The next time I tried to return to work a week and a half later, I had a bout of vertigo so severe that I passed out in the shower while getting ready for work. I could barely stand because of the dizziness and lightheadedness. I haven’t been able to work since that day and am now on short-term disability. I am in the process of tapering off the bromocriptine altogether at the instruction of my endocrinologist.
And then…well, I’ll let my non-edited self take over for a bit.
June 25: “I woke up wishing that yesterday had all been a bad dream. But when I realized it wasn’t, I started crying. I feel as useless today as I did yesterday. I can’t believe this nightmare I’m going through. I can’t believe the downward spiral my life has taken in the past 6 months. I think I can truly say I’ve hit rock bottom now. And I don’t know how on earth I’m going to get out of it…So in the interim, I’m just suffering.”
Finally, once the powers that be deemed I had suffered enough…
June 28: “[Endocrinologist] suggested making an appointment with [neurosurgeon]. So I just called and of course they have to review my case again. I have this feeling that they’re going to turn me down again because my prolactin is almost normal. In which case, I’m screwed.”
June 29: “On a happier note…I already heard from [neurosurgeon]’s office this morning to schedule an appointment! So we’re seeing him next Friday, July 8th…”
July 8: “Then Dr. [Neurosurgeon] came in and he was just as wonderful as I was hoping he would be. We went through how I had received the diagnosis and how I had (not) tolerated the medications and what side effects I had experienced. He then explained there were two options remaining: surgery or radiation.
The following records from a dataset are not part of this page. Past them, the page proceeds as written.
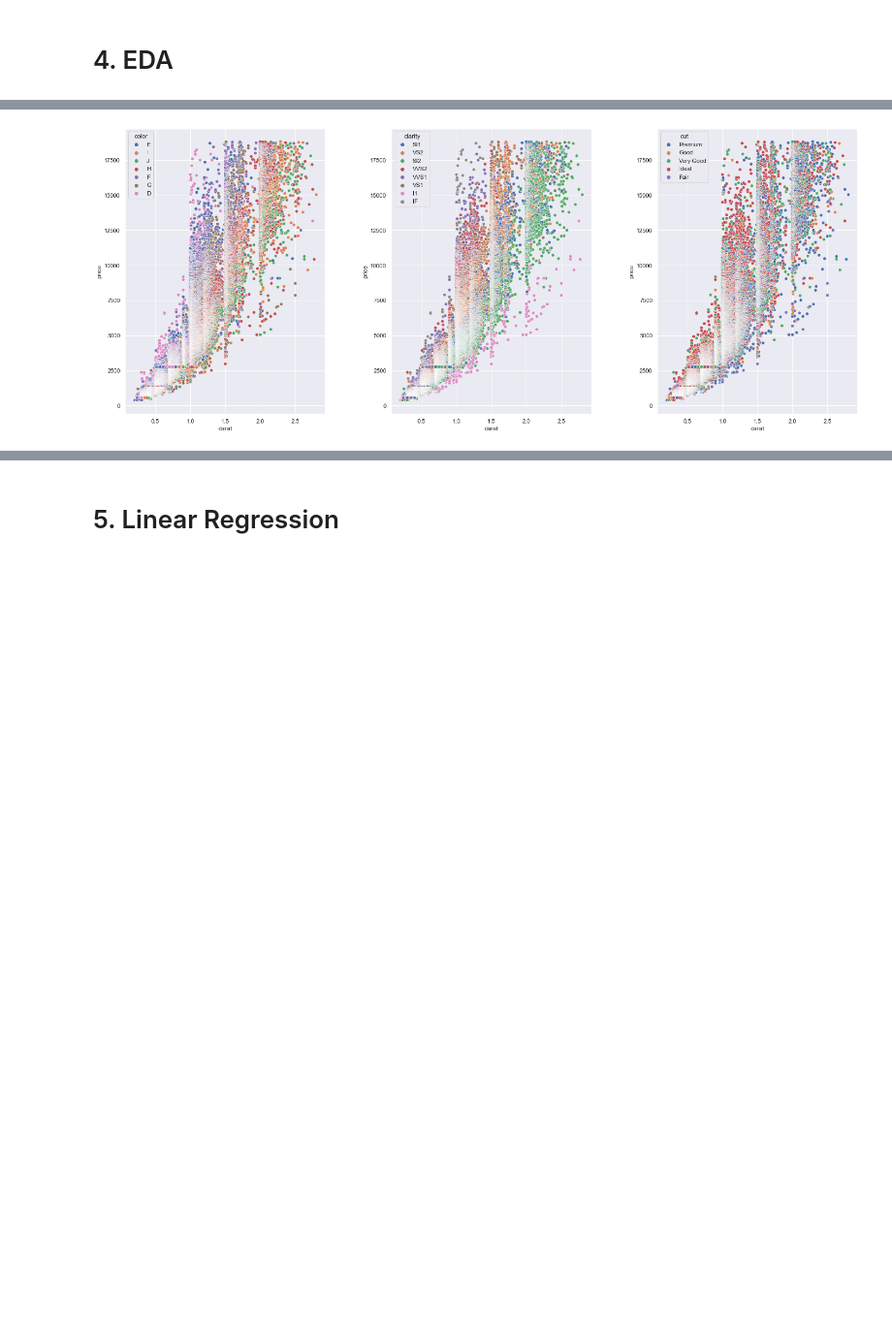
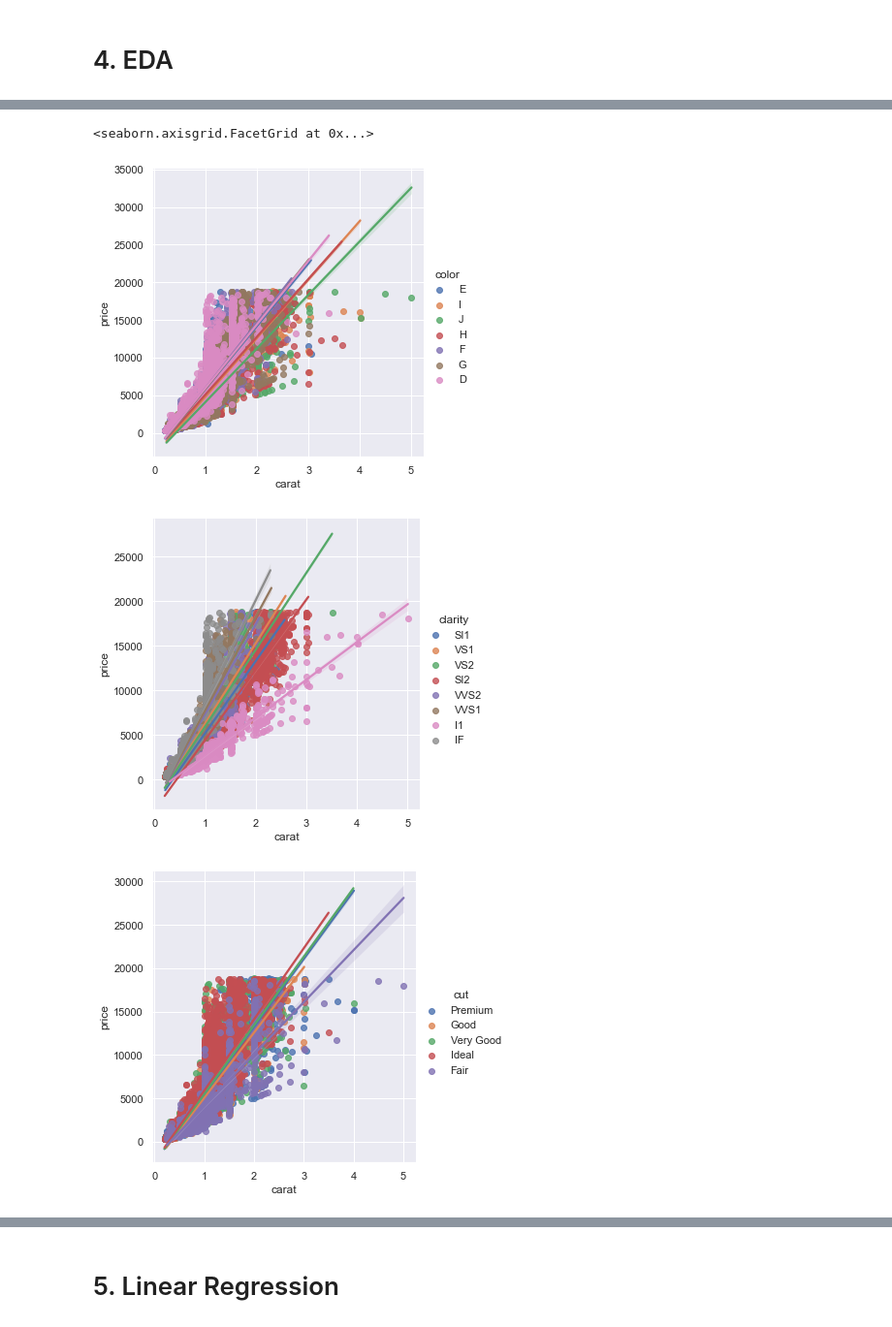
Before and after one commit to MatheusReali/project003_open-DiamondPricePrediction, a Jupyter notebook: 3.-Linear Regression.ipynb, the cells around one changed output, grey strips where cells are left out. Shown at 97% size. Saved outputs shown, nothing was run; the diff lists cells and outputs as text; code cells hidden in the pictures; blank space fills up the shorter version.

```diff
--- a/3.-Linear Regression.ipynb
+++ b/3.-Linear Regression.ipynb
@@ -281,8 +282,8 @@ Index(['carat', 'cut', 'color', 'clarity', 'depth', 'table', 'price', 'x', 'y',
        'z'],
       dtype='object')
 # %%
-for column in diamonds[['depth', 'table', 'x', 'y', 'z']]:
-    diamonds = diamonds[(diamonds[column] < diamonds_stats.loc[column, 'mean']+diamonds_stats.loc[column, 'std']*3)&(diamonds[column] > diamonds_stats.loc[column, 'mean']-diamonds_stats.loc[column, 'std']*3)]
+#for column in diamonds[['depth', 'table', 'x', 'y', 'z']]:
+#    diamonds = diamonds[(diamonds[column] < diamonds_stats.loc[column, 'mean']+diamonds_stats.loc[column, 'std']*3)&(diamonds[column] > diamonds_stats.loc[column, 'mean']-diamonds_stats.loc[column, 'std']*3)]
 # %%
 diamonds.describe().T
 # %% [output]
@@ -299,9 +305,11 @@ diamonds.describe().T
 # %%
-fig, ax = plt.subplots(1,3, figsize=(25, 10))
-sns.scatterplot(data=diamonds, x='carat', y='price', hue='color', ax=ax[0])
-sns.scatterplot(data=diamonds, x='carat', y='price', hue='clarity', ax=ax[1])
-sns.scatterplot(data=diamonds, x='carat', y='price', hue='cut', ax=ax[2])
-plt.subplots_adjust(wspace=0.33)
+sns.set(rc={'figure.figsize':(11.7,8.27)})
+sns.lmplot(data=diamonds, x='carat', y='price', hue='color')
+sns.lmplot(data=diamonds, x='carat', y='price', hue='clarity')
+sns.lmplot(data=diamonds, x='carat', y='price', hue='cut')
 #sns.scatterplot(data=diamonds, x='carat', y='price', hue='color',size='clarity', style='cut', alpha=0.5)
 # %% [output]
+<seaborn.axisgrid.FacetGrid at 0x...>
-[figure, old version]
+[figure, new version]
+[figure, added]
+[figure, added]
```
Also changed, not shown: parts of 34 cells of this notebook.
Surgery for prolactinomas has about a 70% cure rate and it’s actually better if the tumor is smaller, so I definitely have that going for me. Radiation (gamma knife) has about 50-60% cure rate…Based on all this, he recommended proceeding with surgery and we agreed.”
And there you have it. The big day is September 8th. Two months to go. And the countdown begins!